Provided information |
>>>>
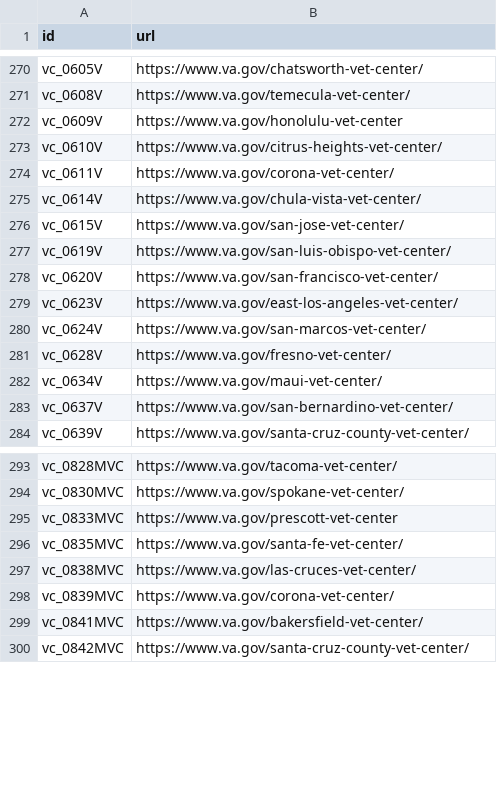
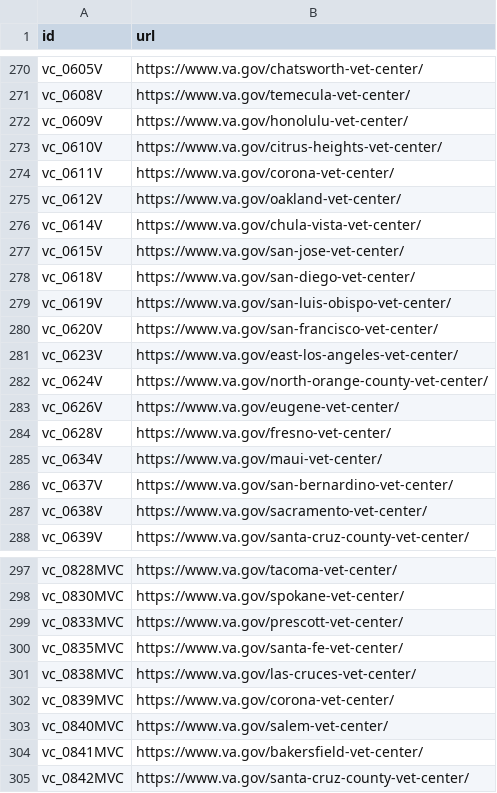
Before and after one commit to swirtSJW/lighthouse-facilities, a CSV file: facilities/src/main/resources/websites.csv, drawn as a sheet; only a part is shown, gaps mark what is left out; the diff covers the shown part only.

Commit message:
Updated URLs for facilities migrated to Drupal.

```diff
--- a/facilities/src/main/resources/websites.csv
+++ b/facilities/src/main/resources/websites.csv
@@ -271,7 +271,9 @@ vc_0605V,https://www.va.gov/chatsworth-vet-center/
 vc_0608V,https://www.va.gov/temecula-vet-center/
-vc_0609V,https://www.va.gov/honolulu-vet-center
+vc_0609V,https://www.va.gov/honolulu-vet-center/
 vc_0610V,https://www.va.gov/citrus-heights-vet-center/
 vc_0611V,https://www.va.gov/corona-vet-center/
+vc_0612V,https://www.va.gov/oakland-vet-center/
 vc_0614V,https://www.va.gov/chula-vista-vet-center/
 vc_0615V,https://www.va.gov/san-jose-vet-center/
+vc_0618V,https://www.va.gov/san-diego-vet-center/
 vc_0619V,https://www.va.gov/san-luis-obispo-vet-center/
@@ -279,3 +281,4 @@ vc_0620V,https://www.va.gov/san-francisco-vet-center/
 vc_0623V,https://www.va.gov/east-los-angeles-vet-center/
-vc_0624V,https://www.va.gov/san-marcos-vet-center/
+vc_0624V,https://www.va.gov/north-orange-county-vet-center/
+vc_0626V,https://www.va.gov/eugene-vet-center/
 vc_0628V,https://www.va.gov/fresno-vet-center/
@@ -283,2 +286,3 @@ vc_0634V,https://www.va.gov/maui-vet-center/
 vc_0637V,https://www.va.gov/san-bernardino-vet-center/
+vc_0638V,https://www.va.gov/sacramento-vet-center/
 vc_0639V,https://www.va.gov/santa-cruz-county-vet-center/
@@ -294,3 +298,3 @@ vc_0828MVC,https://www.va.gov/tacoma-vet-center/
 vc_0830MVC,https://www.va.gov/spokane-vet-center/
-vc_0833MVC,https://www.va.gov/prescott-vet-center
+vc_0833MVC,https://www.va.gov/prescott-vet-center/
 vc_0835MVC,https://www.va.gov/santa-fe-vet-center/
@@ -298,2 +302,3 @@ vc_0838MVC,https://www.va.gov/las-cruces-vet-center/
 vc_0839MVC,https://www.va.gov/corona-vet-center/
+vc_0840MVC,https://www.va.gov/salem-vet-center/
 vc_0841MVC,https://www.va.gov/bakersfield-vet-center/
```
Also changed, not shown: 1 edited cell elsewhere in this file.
<<<<
>>>>
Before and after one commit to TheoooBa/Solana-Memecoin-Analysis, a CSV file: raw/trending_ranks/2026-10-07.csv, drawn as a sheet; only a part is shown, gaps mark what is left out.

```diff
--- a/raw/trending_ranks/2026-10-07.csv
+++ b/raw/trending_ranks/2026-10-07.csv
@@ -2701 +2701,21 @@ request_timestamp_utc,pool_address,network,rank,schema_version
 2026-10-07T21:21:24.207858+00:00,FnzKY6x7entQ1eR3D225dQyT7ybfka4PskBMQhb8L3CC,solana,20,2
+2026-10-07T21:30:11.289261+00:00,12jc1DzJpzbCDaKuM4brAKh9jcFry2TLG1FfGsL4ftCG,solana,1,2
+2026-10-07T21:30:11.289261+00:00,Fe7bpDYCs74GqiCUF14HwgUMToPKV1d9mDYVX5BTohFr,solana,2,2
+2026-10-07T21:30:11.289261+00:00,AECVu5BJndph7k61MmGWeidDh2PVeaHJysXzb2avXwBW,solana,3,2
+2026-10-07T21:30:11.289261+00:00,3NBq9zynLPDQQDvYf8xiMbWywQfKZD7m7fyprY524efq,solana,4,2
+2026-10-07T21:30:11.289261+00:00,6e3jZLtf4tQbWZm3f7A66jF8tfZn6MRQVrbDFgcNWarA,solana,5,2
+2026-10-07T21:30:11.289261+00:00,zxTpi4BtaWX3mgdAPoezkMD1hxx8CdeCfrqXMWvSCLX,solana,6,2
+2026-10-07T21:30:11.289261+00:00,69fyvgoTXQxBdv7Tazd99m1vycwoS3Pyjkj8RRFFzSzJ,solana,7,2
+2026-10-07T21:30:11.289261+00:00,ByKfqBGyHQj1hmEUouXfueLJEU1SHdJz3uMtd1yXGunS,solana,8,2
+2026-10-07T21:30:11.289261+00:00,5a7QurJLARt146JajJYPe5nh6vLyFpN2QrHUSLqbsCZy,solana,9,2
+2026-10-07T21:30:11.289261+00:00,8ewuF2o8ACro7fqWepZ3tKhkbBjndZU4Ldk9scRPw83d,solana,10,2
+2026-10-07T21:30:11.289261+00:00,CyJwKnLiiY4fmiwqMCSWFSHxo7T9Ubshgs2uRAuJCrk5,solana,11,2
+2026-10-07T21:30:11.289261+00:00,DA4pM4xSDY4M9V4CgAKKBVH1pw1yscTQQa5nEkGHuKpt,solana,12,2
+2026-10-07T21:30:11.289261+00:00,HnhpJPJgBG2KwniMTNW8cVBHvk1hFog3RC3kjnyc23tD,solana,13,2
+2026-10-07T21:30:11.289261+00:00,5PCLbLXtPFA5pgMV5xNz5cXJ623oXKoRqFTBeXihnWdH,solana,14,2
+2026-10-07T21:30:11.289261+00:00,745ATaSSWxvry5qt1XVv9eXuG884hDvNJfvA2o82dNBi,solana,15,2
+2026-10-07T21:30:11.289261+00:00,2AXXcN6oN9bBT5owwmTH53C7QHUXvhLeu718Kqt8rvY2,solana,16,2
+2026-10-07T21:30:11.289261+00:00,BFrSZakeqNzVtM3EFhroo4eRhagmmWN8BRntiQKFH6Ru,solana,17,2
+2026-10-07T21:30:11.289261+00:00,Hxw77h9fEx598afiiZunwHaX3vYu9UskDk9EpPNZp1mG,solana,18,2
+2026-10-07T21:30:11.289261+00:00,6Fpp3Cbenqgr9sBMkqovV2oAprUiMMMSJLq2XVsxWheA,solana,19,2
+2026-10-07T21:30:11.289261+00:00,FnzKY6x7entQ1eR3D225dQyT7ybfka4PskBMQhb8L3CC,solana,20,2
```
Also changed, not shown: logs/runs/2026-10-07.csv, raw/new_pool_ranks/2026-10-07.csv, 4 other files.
<<<<
Work item |
Look through the material above. Copy each line where the word "shown" appears.

Reply to the exercise |
Before and after one commit to swirtSJW/lighthouse-facilities, a CSV file: facilities/src/main/resources/websites.csv, drawn as a sheet; only a part is shown, gaps mark what is left out; the diff covers the shown part only.
Also changed, not shown: 1 edited cell elsewhere in this file.
Before and after one commit to TheoooBa/Solana-Memecoin-Analysis, a CSV file: raw/trending_ranks/2026-10-07.csv, drawn as a sheet; only a part is shown, gaps mark what is left out.
Also changed, not shown: logs/runs/2026-10-07.csv, raw/new_pool_ranks/2026-10-07.csv, 4 other files.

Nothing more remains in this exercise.